TASK DETAILS
Copy out, from the entries below, each line that holds the string "FontWeight".

Stored items
BEGIN

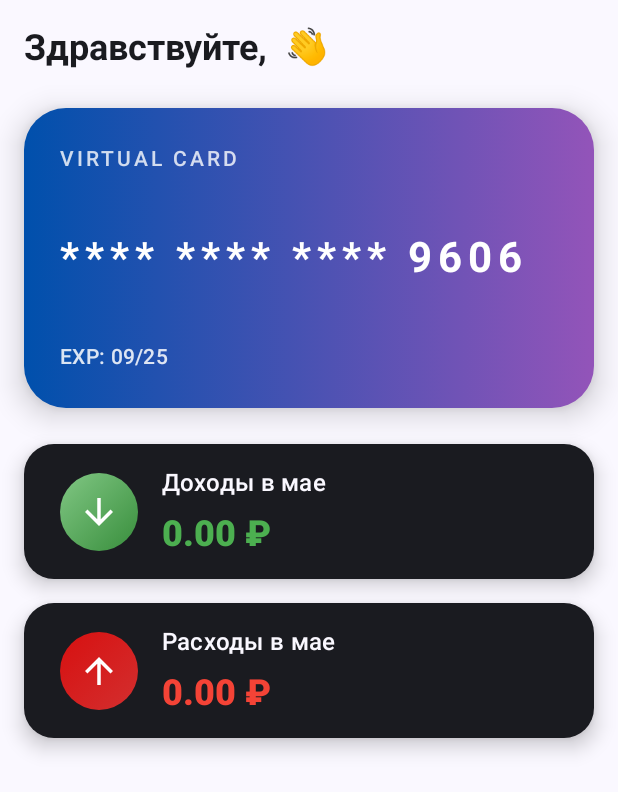
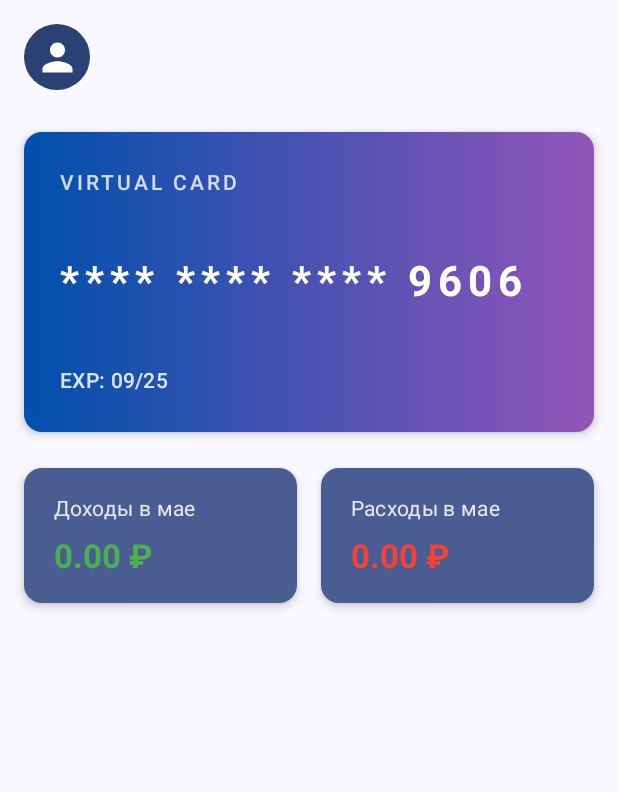
Before and after one commit to NiceGuy0107/FamilyBydgetApp, an Android app built with Jetpack Compose: the composable HomeScreen called with empty values, on a phone screen of 412 x 824 dp. Shown: the top 792 px of the screen. Run offline under Robolectric (Android 15) with nearby library versions, the phone set to English and light mode, and no system bars; 1 statement that could not run was skipped.

Commit message:
Edited whole application 1

```diff
--- a/app/src/main/java/com/example/familybudget/ui/screens/HomeScreen.kt
+++ b/app/src/main/java/com/example/familybudget/ui/screens/HomeScreen.kt
@@ -10,12 +10,14 @@ import androidx.compose.foundation.isSystemInDarkTheme
 import androidx.compose.material.icons.Icons
 import androidx.compose.material.icons.filled.ArrowDownward
 import androidx.compose.material.icons.filled.ArrowUpward
+import androidx.compose.material.icons.filled.Person
 import androidx.compose.material3.*
 import androidx.compose.runtime.Composable
 import androidx.compose.runtime.remember
 import androidx.compose.ui.Alignment
 import androidx.compose.ui.Modifier
 import androidx.compose.ui.draw.clip
+import androidx.compose.ui.draw.shadow
 import androidx.compose.ui.graphics.Brush
 import androidx.compose.ui.graphics.Color
 import androidx.compose.ui.graphics.vector.ImageVector
@@ -45,20 +47,46 @@ fun HomeScreen(username: String, transactions: List<TransactionDto>) {
         horizontalAlignment = Alignment.CenterHorizontally
     ) {
         // Приветствие
-        Text(
-            text = "Здравствуйте, $username 👋",
-            style = MaterialTheme.typography.headlineSmall.copy(fontWeight = FontWeight.Bold),
-            modifier = Modifier.fillMaxWidth(),
-            textAlign = TextAlign.Start
-        )
+        Row(
+            modifier = Modifier
+                .fillMaxWidth()
+                .padding(bottom = 4.dp),
+            verticalAlignment = Alignment.CenterVertically
+        ) {
+            Box(
+                modifier = Modifier
+                    .size(44.dp)
+                    .clip(CircleShape)
+                    .background(MaterialTheme.colorScheme.primary),
+                contentAlignment = Alignment.Center
+            ) {
+                Icon(
+                    imageVector = Icons.Default.Person,
+                    contentDescription = null,
+                    tint = Color.White,
+                    modifier = Modifier.size(30.dp)
+                )
+            }
+            Spacer(modifier = Modifier.width(8.dp))
+            Text(
+                text = username,
+                style = MaterialTheme.typography.headlineMedium.copy(fontWeight = FontWeight.Bold),
+                color = MaterialTheme.colorScheme.onBackground
+            )
+        }
 
         // Карта
         Card(
             modifier = Modifier
                 .fillMaxWidth()
-                .height(200.dp),
-            shape = RoundedCornerShape(28.dp),
-            elevation = CardDefaults.cardElevation(12.dp),
+                .height(200.dp)
+                .shadow(
+                    elevation = 4.dp,
+                    shape = RoundedCornerShape(12.dp),
+                    clip = false
+                ),
+            shape = RoundedCornerShape(12.dp),
+            elevation = CardDefaults.cardElevation(0.dp),
             colors = CardDefaults.cardColors(containerColor = Color.Transparent)
         ) {
             Box(
@@ -101,13 +129,6 @@ fun HomeScreen(username: String, transactions: List<TransactionDto>) {
                             style = MaterialTheme.typography.bodyMedium,
                             fontWeight = FontWeight.Medium
                         )
-                        Text(
-                            text = username.uppercase(),
-                            color = Color.White.copy(alpha = 0.85f),
-                            style = MaterialTheme.typography.bodyMedium,
-                            fontWeight = FontWeight.Medium,
-                            letterSpacing = 1.sp
-                        )
                     }
                 }
             }
@@ -139,90 +160,62 @@ fun SummarySection(totalIncome: Double, totalExpense: Double) {
         }
     }
 
-    Column(
-        modifier = Modifier.fillMaxWidth(),
-        verticalArrangement = Arrangement.spacedBy(16.dp)
+    Row(
+        modifier = Modifier
+            .fillMaxWidth(),
+        horizontalArrangement = Arrangement.spacedBy(16.dp)
     ) {
-        SummaryCard(
+        SummaryValueBlock(
             label = "Доходы в $currentMonth",
             amount = totalIncome,
-            icon = Icons.Default.ArrowDownward,
-            iconBackground = Color(0xFF1E7711),
-            gradientColors = listOf(Color(0xFF81C784), Color(0xFF388E3C))
+            amountColor = Color(0xFF4CAF50),
+            modifier = Modifier.weight(1f)
         )
-        SummaryCard(
+        SummaryValueBlock(
             label = "Расходы в $currentMonth",
             amount = totalExpense,
-            icon = Icons.Default.ArrowUpward,
-            iconBackground = Color(0xFF881212),
-            gradientColors = listOf(Color(0xFFD71010), Color(0xFFD32F2F))
+            amountColor = Color(0xFFF44336),
+            modifier = Modifier.weight(1f)
         )
     }
 }
 
 @Composable
-fun SummaryCard(
-    label: String,
-    amount: Double,
-    icon: ImageVector,
-    iconBackground: Color,
-    gradientColors: List<Color>
-) {
-    val isDarkTheme = isSystemInDarkTheme()
-    val cardColor = if (isDarkTheme) MaterialTheme.colorScheme.surface else MaterialTheme.colorScheme.onSurface
-    val textColor = if (isDarkTheme) MaterialTheme.colorScheme.onSurface else MaterialTheme.colorScheme.surface
-    val amountColor = if (icon == Icons.Default.ArrowDownward) Color(0xFF4CAF50) else Color(0xFFF44336)
-
+fun SummaryValueBlock(label: String, amount: Double, amountColor: Color, modifier: Modifier = Modifier) {
+    // Фон rgb(73,93,146)
     Card(
-        modifier = Modifier
-            .fillMaxWidth()
-            .height(90.dp),
-        shape = RoundedCornerShape(20.dp),
-        elevation = CardDefaults.cardElevation(8.dp),
-        colors = CardDefaults.cardColors(containerColor = cardColor)
+        modifier = modifier
+            .height(90.dp)
+            .shadow(
+                elevation = 4.dp,
+                shape = RoundedCornerShape(12.dp),
+                clip = false
+            ),
+        shape = RoundedCornerShape(12.dp),
+        elevation = CardDefaults.cardElevation(0.dp),
+        colors = CardDefaults.cardColors(containerColor = Color(0xFF495D92))
     ) {
-        Row(
-            modifier = Modifier
-                .fillMaxSize()
-                .padding(horizontal = 24.dp),
-            verticalAlignment = Alignment.CenterVertically,
-            horizontalArrangement = Arrangement.SpaceBetween
+        Box(
+            modifier = Modifier.fillMaxSize()
         ) {
-            Box(
+            Column(
                 modifier = Modifier
-                    .size(52.dp)
-                    .clip(CircleShape)
-                    .background(
-                        brush = Brush.linearGradient(gradientColors)
-                    ),
-                contentAlignment = Alignment.Center
-            ) {
-                Icon(
-                    imageVector = icon,
-                    contentDescription = null,
-                    tint = Color.White,
-                    modifier = Modifier.size(28.dp)
-                )
-            }
-
-            Spacer(modifier = Modifier.width(16.dp))
-
-            Column(
-                modifier = Modifier.weight(1f)
+                    .fillMaxSize()
+                    .background(Color.Transparent)
+                    .padding(horizontal = 20.dp, vertical = 16.dp),
+                verticalArrangement = Arrangement.Center
             ) {
                 Text(
                     text = label,
-                    style = MaterialTheme.typography.titleMedium.copy(
-                        color = textColor,
-                        fontWeight = FontWeight.Medium
-                    )
+                    style = MaterialTheme.typography.bodyMedium,
+                    color = Color.White.copy(alpha = 0.85f)
                 )
-                Spacer(modifier = Modifier.height(6.dp))
+                Spacer(modifier = Modifier.height(8.dp))
                 Text(
                     text = "%.2f ₽".format(amount),
-                    style = MaterialTheme.typography.headlineSmall.copy(
+                    style = MaterialTheme.typography.titleLarge.copy(
                         color = amountColor,
-                        fontWeight = FontWeight.ExtraBold
+                        fontWeight = FontWeight.Bold
                     )
                 )
             }
--- a/app/src/main/java/com/example/familybudget/ui/screens/tabs/SettingsTab.kt
+++ b/app/src/main/java/com/example/familybudget/ui/screens/tabs/SettingsTab.kt
@@ -159,22 +159,7 @@ fun SettingsTab(
     }
 
     Scaffold(
-        bottomBar = {
-            OutlinedButton(
-                onClick = onLogout,
-                modifier = Modifier
-                    .fillMaxWidth()
-                    .padding(16.dp),
-                shape = RoundedCornerShape(16.dp),
-                border = BorderStroke(1.dp, MaterialTheme.colorScheme.primary)
-            ) {
-                Text(
-                    stringResource(R.string.logout),
-                    color = MaterialTheme.colorScheme.primary,
-                    fontWeight = FontWeight.Bold
-                )
-            }
-        }
+        // bottomBar убран, кнопка перенесена внутрь Card
     ) { padding ->
         Column(
             modifier = Modifier
@@ -191,7 +176,7 @@ fun SettingsTab(
                 modifier = Modifier.fillMaxWidth(),
                 shape = RoundedCornerShape(16.dp),
                 colors = CardDefaults.cardColors(containerColor = MaterialTheme.colorScheme.surface),
-                elevation = CardDefaults.cardElevation(4.dp)
+                elevation = CardDefaults.cardElevation(0.dp)
             ) {
                 Column(modifier = Modifier.padding(vertical = 8.dp)) {
                     SettingItem(
@@ -212,8 +197,27 @@ fun SettingsTab(
                     )
                 }
 
-                Spacer(modifier = Modifier.height(24.dp))
+                // Новый заголовок "Аккаунт"
+                Text(
+                    text = "Аккаунт",
+                    style = MaterialTheme.typography.titleLarge.copy(fontWeight = FontWeight.Bold),
+                    modifier = Modifier.padding(top = 24.dp, bottom = 16.dp)
+                )
 
+                OutlinedButton(
+                    onClick = onLogout,
+                    modifier = Modifier
+                        .fillMaxWidth()
+                        .padding(bottom = 12.dp),
+                    shape = RoundedCornerShape(16.dp),
+                    border = BorderStroke(1.dp, MaterialTheme.colorScheme.primary)
+                ) {
+                    Text(
+                        stringResource(R.string.logout),
+                        color = MaterialTheme.colorScheme.primary,
+                        fontWeight = FontWeight.Bold
+                    )
+                }
                 OutlinedButton(
                     onClick = { showDeleteDialog = true },
                     modifier = Modifier.fillMaxWidth(),
```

END

TASK OUTPUT
-            style = MaterialTheme.typography.headlineSmall.copy(fontWeight = FontWeight.Bold),
+                style = MaterialTheme.typography.headlineMedium.copy(fontWeight = FontWeight.Bold),
                             fontWeight = FontWeight.Medium
-                            fontWeight = FontWeight.Medium,
-                        fontWeight = FontWeight.Medium
-                        fontWeight = FontWeight.ExtraBold
+                        fontWeight = FontWeight.Bold
-                    fontWeight = FontWeight.Bold
+                    style = MaterialTheme.typography.titleLarge.copy(fontWeight = FontWeight.Bold),
+                        fontWeight = FontWeight.Bold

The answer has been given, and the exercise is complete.